“The question of cybersecurity is one of the most important at the moment because turning all kinds of systems off can lead to really difficult consequences,” he said.
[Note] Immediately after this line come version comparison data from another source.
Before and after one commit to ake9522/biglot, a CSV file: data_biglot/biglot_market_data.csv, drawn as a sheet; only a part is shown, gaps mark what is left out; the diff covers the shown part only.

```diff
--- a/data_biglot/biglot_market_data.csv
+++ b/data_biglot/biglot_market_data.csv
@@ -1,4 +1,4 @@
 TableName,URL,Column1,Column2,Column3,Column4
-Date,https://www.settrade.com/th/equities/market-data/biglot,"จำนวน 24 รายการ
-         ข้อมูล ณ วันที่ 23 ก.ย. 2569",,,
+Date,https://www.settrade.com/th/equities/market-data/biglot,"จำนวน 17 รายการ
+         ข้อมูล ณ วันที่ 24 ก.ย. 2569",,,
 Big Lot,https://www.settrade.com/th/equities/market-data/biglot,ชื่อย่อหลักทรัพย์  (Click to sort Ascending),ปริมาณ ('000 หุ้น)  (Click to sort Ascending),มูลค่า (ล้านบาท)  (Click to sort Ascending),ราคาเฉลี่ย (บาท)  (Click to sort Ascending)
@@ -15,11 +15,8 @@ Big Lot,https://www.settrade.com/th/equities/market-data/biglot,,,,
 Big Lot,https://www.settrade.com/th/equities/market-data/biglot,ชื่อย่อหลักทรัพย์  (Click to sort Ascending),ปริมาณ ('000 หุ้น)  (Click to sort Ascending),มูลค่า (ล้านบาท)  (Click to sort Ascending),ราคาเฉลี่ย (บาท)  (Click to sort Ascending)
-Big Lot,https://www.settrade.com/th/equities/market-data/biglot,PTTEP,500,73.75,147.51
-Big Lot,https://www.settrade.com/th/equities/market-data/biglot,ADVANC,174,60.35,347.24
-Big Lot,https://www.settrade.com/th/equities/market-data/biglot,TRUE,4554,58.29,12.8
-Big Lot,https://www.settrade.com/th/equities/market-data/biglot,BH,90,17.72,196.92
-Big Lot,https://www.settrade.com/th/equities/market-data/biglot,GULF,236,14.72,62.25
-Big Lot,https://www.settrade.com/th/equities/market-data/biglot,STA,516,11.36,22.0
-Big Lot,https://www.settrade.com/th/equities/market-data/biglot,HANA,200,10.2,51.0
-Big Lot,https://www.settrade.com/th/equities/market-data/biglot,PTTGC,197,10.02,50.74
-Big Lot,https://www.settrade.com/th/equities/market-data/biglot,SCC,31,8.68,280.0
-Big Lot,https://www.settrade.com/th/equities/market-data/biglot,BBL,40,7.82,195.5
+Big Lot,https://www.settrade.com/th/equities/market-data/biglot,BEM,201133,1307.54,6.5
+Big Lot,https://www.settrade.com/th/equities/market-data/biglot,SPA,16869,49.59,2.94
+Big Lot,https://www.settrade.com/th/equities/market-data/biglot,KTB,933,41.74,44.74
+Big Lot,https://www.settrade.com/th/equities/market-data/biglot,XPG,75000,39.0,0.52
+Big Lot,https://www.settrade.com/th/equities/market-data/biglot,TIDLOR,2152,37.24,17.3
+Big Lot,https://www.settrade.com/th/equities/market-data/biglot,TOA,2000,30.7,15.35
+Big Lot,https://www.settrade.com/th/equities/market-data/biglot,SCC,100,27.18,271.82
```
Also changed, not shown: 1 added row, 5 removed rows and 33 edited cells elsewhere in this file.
Biden called the Putin offer “potentially a good sign of progress,” according to USA Today.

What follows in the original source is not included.